Strasburg played catch Tuesday and went through his usual routine on the day after he pitches, a welcome sight after manager Davey Johnson said Monday night that the right-hander was dealing with forearm tightness.
Late Tuesday night, Zimmerman said that he was frustrated with the fact that he'd made four throwing errors in the Nationals' previous five games. His surgically repaired shoulder felt great, he said, and he could not pinpoint the reason why some of his throws were not precisely hitting the target Adam LaRoche was giving him at first base.
Friday evening, as the clock ticks just past 7 p.m. at Nationals Park and the Washington Nationals meet the Atlanta Braves for the first of 19 times this season, Denard Span and B.J. Upton will patrol the same outfield.
According to one source with knowledge of the discussion, the Nationals have already indicated they will exercise the 2014 option on Rizzo's contract, securing him through at least next season. But their focus remains on a longer-term commitment.
Not much has changed for Washington Nationals shortstop Ian Desmond when it comes to a possible contract extension. The team is still open to discussing one with Desmond, and Desmond is still open to considering it.
The grease boards, as he calls them, are stored in Washington Nationals general manager Mike Rizzo's office. The markers he uses on them have been worn out, replaced, and worn out again.
The sun beat down on the field at Space Coast Stadium one day this spring as Washington Nationals manager Davey Johnson approached his second baseman. Danny Espinosa was busy doing infield work during batting practice, fielding ground balls and practicing his footwork.
White cinder block walls lead the way. Past the security guard in need of a cup of coffee just after 8 a.m. on a cool March morning. Through the makeshift clubhouse kitchen at Space Coast Stadium where three plug-in griddles serve up pancakes and eggs with toppings stored in plastic containers.
From the first day he checked in at spring training, the return to form of catcher Wilson Ramos has been one of the Washington Nationals' most uplifting stories.
Chris Young readily admits he doesn't know how the next few days of his career will play out. The day he can activate the out clause in his minor league deal with the Washington Nationals is Sunday. His next start is scheduled for Monday.
Two years ago, Span was an on-the-rise member of the Minnesota Twins. He gave a lot of thought to his body and taking care of it. He never gave much thought to his head. His life changed on June 3, 2011.
It was about a year ago that Micah Owings decided to ask the question. The thought had been in his mind for some time. It'd crop up, perhaps, with every well-struck line drive, or double, or home run -- of which there were nine — he'd hit as a starting pitcher in the major leagues.
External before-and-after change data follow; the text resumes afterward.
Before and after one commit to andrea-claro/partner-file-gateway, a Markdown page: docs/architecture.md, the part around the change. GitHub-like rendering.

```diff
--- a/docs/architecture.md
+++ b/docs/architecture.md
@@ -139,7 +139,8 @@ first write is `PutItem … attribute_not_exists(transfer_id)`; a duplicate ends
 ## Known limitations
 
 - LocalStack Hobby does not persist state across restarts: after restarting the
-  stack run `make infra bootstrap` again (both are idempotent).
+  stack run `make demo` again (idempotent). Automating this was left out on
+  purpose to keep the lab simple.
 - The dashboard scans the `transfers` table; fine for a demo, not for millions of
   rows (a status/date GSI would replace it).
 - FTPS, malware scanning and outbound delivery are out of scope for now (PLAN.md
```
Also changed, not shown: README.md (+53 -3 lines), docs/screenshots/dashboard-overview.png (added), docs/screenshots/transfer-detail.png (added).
"He could always hit," said general manager Mike Rizzo, the scouting director in Arizona when the franchise selected Owings out of Tulane University. "He can rake. He's a big, strong guy with power. He was a legitimate force when he'd be in the batter's box in the big leagues. It's not a real stretch to say that he could be a good major leaguer."
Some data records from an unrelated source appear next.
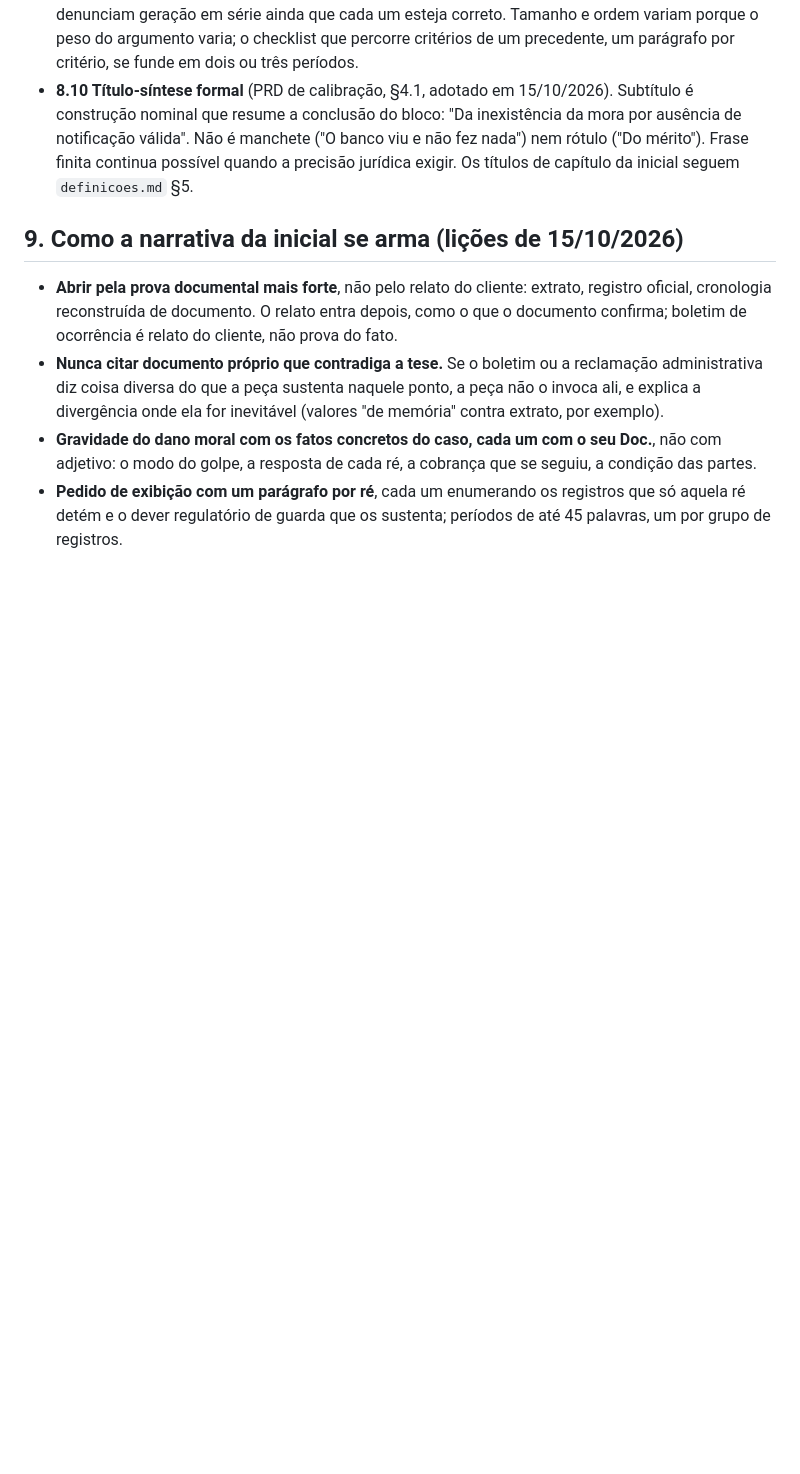
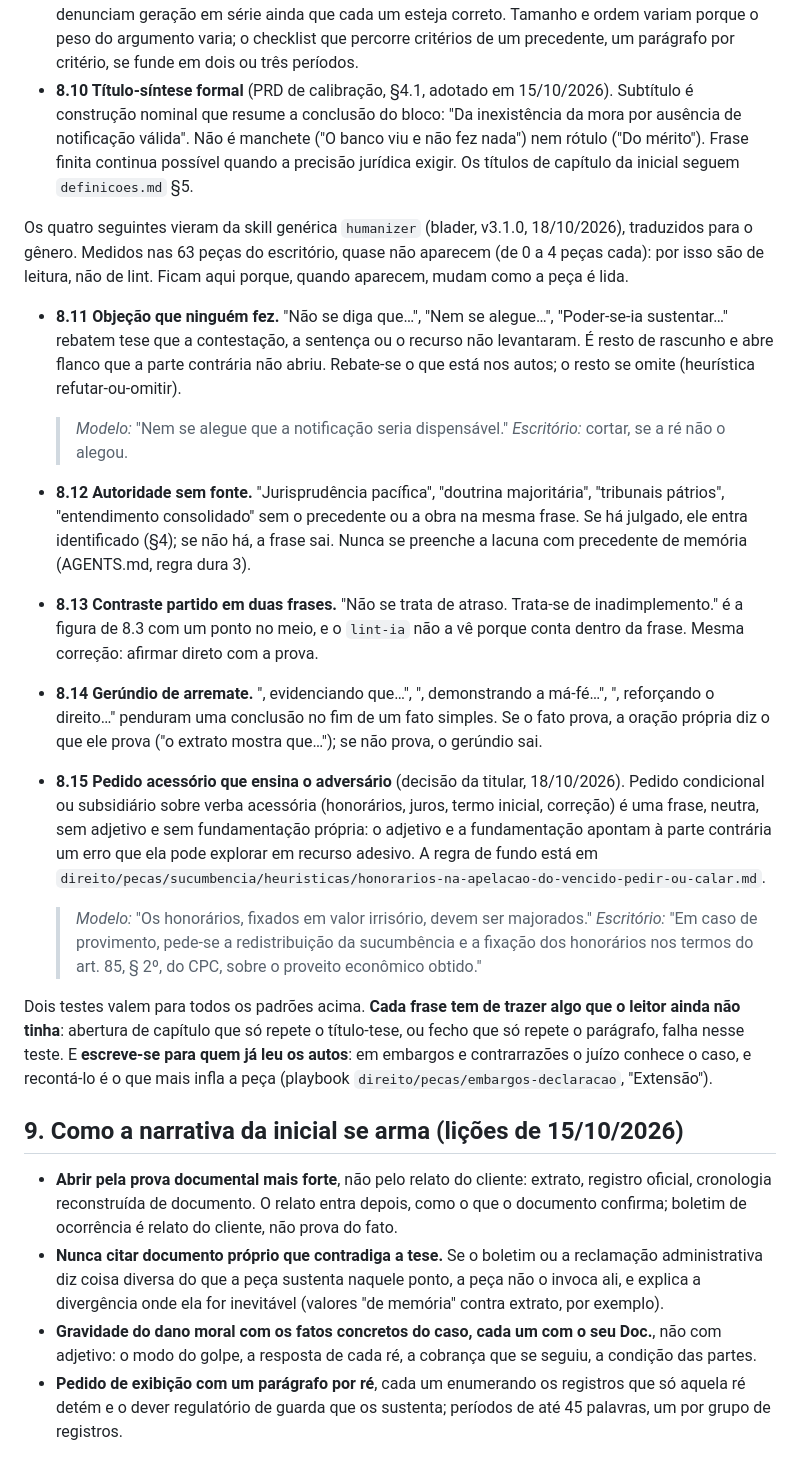
Before and after one commit to anacarolmoraes/pma-workspace, a Markdown page: perfil/voz-forense.md, the part around one of its changes. Rendered like a GitHub page; blank space fills up the shorter version.

Commit message:
docs(humanizer-forense): leitura ganha peso do sinal e quatro padrões da skill humanizer genérica (1.4.0)
Da skill blader/humanizer v3.1.0 entra o método, não vocabulário: peso do sinal
(padrão forte basta sozinho; fraco só com companhia), o teste "cada frase traz algo
novo" (BLUF que só repete o título-tese) e o leitor que já leu os autos (EDcl e
contrarrazões). Padrões novos, só por leitura, porque medidos nas 63 peças do
escritório aparecem em 0 a 4 delas: objeção que ninguém fez, autoridade sem fonte,
contraste partido em duas frases e gerúndio de arremate. lint-ia intocado.

voz-forense 0.3.0: §8.11–8.14 com esses padrões e §8.15 (pedido acessório neutro,
decisão da titular de 18/10/2026).

Co-Authored-By: Claude Opus 5.5 <noreply@anthropic.com>

```diff
--- a/perfil/voz-forense.md
+++ b/perfil/voz-forense.md
@@ -152,6 +152,43 @@ distingue é a função, não a contagem. Exemplos fictícios.
   Frase finita continua possível quando a precisão jurídica exigir. Os títulos de capítulo da
   inicial seguem `definicoes.md` §5.
 
+Os quatro seguintes vieram da skill genérica `humanizer` (blader, v3.1.0, 18/10/2026),
+traduzidos para o gênero. Medidos nas 63 peças do escritório, quase não aparecem (de 0 a 4
+peças cada): por isso são de leitura, não de lint. Ficam aqui porque, quando aparecem, mudam
+como a peça é lida.
+
+- **8.11 Objeção que ninguém fez.** "Não se diga que…", "Nem se alegue…", "Poder-se-ia
+  sustentar…" rebatem tese que a contestação, a sentença ou o recurso não levantaram. É resto
+  de rascunho e abre flanco que a parte contrária não abriu. Rebate-se o que está nos autos; o
+  resto se omite (heurística refutar-ou-omitir).
+  > *Modelo:* "Nem se alegue que a notificação seria dispensável." *Escritório:* cortar, se a
+  > ré não o alegou.
+- **8.12 Autoridade sem fonte.** "Jurisprudência pacífica", "doutrina majoritária",
+  "tribunais pátrios", "entendimento consolidado" sem o precedente ou a obra na mesma frase.
+  Se há julgado, ele entra identificado (§4); se não há, a frase sai. Nunca se preenche a
+  lacuna com precedente de memória (AGENTS.md, regra dura 3).
+- **8.13 Contraste partido em duas frases.** "Não se trata de atraso. Trata-se de
+  inadimplemento." é a figura de 8.3 com um ponto no meio, e o `lint-ia` não a vê porque conta
+  dentro da frase. Mesma correção: afirmar direto com a prova.
+- **8.14 Gerúndio de arremate.** ", evidenciando que…", ", demonstrando a má-fé…",
+  ", reforçando o direito…" penduram uma conclusão no fim de um fato simples. Se o fato prova,
+  a oração própria diz o que ele prova ("o extrato mostra que…"); se não prova, o gerúndio sai.
+
+- **8.15 Pedido acessório que ensina o adversário** (decisão da titular, 18/10/2026). Pedido
+  condicional ou subsidiário sobre verba acessória (honorários, juros, termo inicial, correção)
+  é uma frase, neutra, sem adjetivo e sem fundamentação própria: o adjetivo e a fundamentação
+  apontam à parte contrária um erro que ela pode explorar em recurso adesivo. A regra de fundo
+  está em `direito/pecas/sucumbencia/heuristicas/honorarios-na-apelacao-do-vencido-pedir-ou-calar.md`.
+  > *Modelo:* "Os honorários, fixados em valor irrisório, devem ser majorados." *Escritório:*
+  > "Em caso de provimento, pede-se a redistribuição da sucumbência e a fixação dos honorários
+  > nos termos do art. 85, § 2º, do CPC, sobre o proveito econômico obtido."
+
+Dois testes valem para todos os padrões acima. **Cada frase tem de trazer algo que o leitor
+ainda não tinha**: abertura de capítulo que só repete o título-tese, ou fecho que só repete o
+parágrafo, falha nesse teste. E **escreve-se para quem já leu os autos**: em embargos e
+contrarrazões o juízo conhece o caso, e recontá-lo é o que mais infla a peça (playbook
+`direito/pecas/embargos-declaracao`, "Extensão").
+
 ## 9. Como a narrativa da inicial se arma (lições de 15/10/2026)
 
 - **Abrir pela prova documental mais forte**, não pelo relato do cliente: extrato, registro
```
Also changed, not shown: other parts of perfil/voz-forense.md (+2 -2 lines), skills/humanizer-forense/SKILL.md (+11 -3 lines).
We have obviously incredible talent and there was a couple parts that [general manager Mike Rizzo] wanted and we said, 'Do what you need to do,' and that's basically how it happened.